What this task involves -
For this exercise, retype all the data exactly and exclude every image.

Data records:
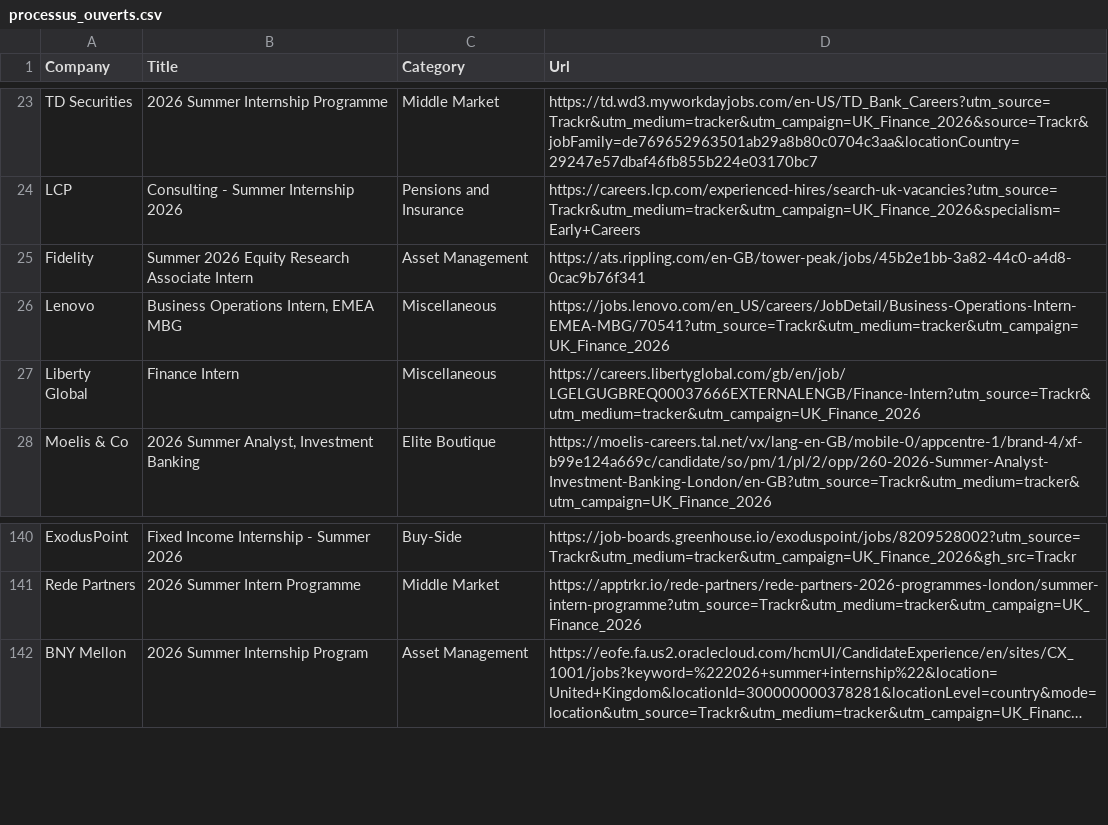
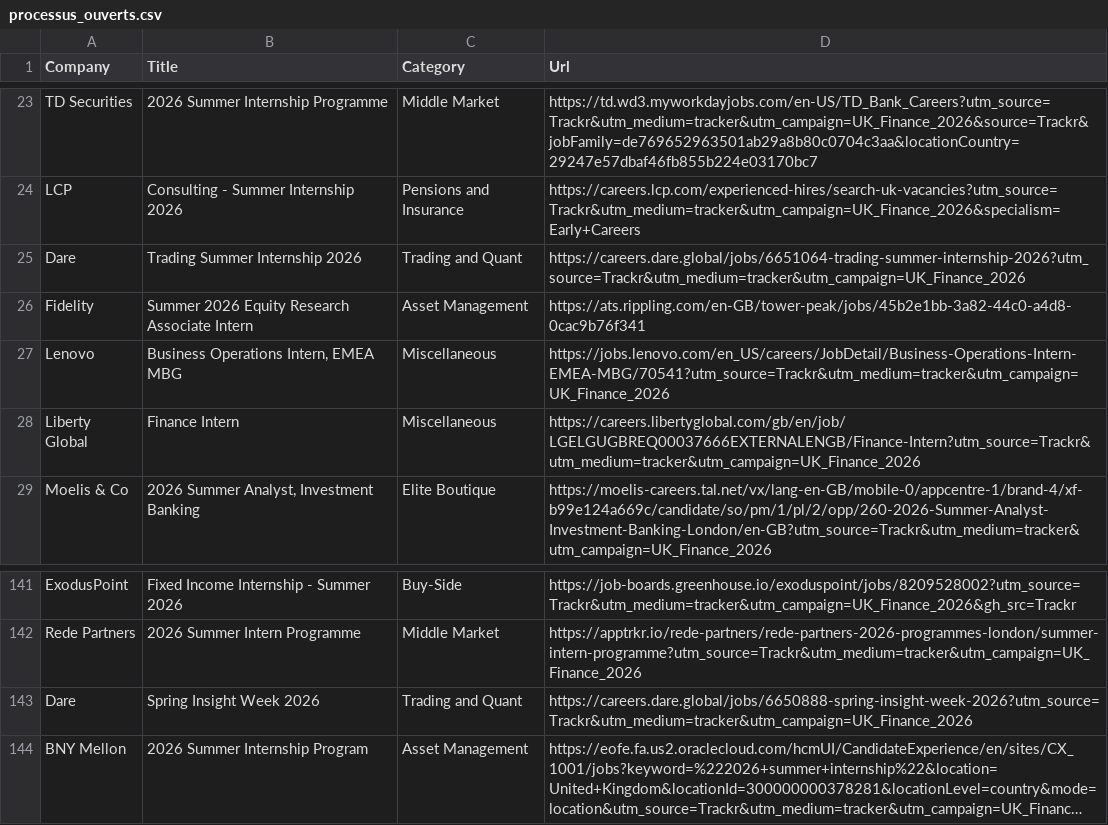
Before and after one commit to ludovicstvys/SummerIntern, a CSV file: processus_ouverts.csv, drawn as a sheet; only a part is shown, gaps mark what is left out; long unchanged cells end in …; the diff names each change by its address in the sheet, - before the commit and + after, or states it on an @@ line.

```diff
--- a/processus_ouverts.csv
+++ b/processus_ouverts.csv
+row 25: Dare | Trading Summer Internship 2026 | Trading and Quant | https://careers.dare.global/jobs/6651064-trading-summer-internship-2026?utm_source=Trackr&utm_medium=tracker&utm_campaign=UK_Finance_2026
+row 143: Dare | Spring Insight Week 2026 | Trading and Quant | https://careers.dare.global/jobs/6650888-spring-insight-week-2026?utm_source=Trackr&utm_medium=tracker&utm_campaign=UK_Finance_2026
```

Solution for this task -
Before and after one commit to ludovicstvys/SummerIntern, a CSV file: processus_ouverts.csv, drawn as a sheet; only a part is shown, gaps mark what is left out; long unchanged cells end in …; the diff names each change by its address in the sheet, - before the commit and + after, or states it on an @@ line.

```diff
--- a/processus_ouverts.csv
+++ b/processus_ouverts.csv
+row 25: Dare | Trading Summer Internship 2026 | Trading and Quant | https://careers.dare.global/jobs/6651064-trading-summer-internship-2026?utm_source=Trackr&utm_medium=tracker&utm_campaign=UK_Finance_2026
+row 143: Dare | Spring Insight Week 2026 | Trading and Quant | https://careers.dare.global/jobs/6650888-spring-insight-week-2026?utm_source=Trackr&utm_medium=tracker&utm_campaign=UK_Finance_2026
```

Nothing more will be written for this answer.